In a departure from the previous generation, the Roborock S8, S8+, and S8 Pro Ultra each feature slightly different vacuum cleaner units and markedly distinct docks. Unlike the uniformly specced S7 MaxV series, the new models boast varying dustbin and water tank capacities. The Roborock S8 houses a 400 ml dustbin and 300 ml water tank, the S8+ a 350 ml dustbin and 300 ml water tank, and the S8 Pro Ultra a 350 ml dustbin and 200 ml water tank.
Fingers crossed that these alterations pertain only to the dustbin and water tank, not the rest of the unit. If so, Roborock could offer the dustbin or water tank as part of each upgraded dock sale.
The Roborock S8+ features an auto-emptying dock, capable of handling dirt and debris for at least a month. As for the rather unfortunately named Roborock S8 Pro Ultra, it takes care of emptying the dustbin, replenishing the vacuum's water supply, and cleaning and drying the mop. All that's left for you is the occasional water refill and filter cleaning, making the Roborock S8 a true hands-off household helper.
About Liam Alexander Colman

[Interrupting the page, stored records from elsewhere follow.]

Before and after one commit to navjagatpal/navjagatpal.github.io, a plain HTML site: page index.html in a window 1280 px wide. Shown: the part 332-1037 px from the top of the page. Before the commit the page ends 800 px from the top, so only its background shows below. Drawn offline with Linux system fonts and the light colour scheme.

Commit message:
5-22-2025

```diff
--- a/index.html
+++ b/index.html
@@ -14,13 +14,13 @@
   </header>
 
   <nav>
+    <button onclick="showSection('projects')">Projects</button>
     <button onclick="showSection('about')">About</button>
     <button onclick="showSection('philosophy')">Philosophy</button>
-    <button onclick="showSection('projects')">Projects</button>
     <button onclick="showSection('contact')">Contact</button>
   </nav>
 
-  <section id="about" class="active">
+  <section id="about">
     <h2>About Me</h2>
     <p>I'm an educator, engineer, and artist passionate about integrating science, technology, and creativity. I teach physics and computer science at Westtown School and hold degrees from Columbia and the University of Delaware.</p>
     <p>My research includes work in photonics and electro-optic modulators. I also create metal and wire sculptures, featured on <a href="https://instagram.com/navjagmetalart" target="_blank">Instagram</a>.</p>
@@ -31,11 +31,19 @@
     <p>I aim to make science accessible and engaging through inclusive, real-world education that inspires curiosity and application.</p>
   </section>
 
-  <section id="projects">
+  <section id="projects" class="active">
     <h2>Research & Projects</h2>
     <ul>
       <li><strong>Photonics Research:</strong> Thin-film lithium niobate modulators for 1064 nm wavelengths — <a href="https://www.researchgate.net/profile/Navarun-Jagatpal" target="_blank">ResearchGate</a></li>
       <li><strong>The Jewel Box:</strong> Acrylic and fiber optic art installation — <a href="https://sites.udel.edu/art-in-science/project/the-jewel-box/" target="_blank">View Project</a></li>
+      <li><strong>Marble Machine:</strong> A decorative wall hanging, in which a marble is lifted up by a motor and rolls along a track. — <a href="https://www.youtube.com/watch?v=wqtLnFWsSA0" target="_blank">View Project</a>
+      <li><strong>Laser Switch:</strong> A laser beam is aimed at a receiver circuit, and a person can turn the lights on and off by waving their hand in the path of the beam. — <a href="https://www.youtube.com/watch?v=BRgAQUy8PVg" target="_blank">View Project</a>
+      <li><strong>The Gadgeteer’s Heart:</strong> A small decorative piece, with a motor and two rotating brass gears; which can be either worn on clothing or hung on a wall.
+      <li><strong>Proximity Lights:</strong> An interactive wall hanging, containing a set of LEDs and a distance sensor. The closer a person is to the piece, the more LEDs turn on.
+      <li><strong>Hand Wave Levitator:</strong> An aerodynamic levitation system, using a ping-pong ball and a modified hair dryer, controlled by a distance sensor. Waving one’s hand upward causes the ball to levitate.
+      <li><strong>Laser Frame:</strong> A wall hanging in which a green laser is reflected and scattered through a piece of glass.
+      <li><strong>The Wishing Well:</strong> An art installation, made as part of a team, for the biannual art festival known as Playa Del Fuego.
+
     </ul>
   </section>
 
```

Liam Alexander Colman is an experienced Home Assistant user who has been utilizing the platform for a variety of projects over an extended period. His journey began with a Raspberry Pi, which quickly grew to three Raspberry Pis and eventually a full-fledged server. Liam's current operating system of choice is Unraid, with Home Assistant comfortably running in a Docker container.With a deep understanding of the intricacies of Home Assistant, Liam has an impressive setup, consisting of various Zigbee devices, and seamless integrations with existing products such as his Android TV box. For those interested in learning more about Liam's experience with Home Assistant, he shares his insights on how he first started using the platform and his subsequent journey.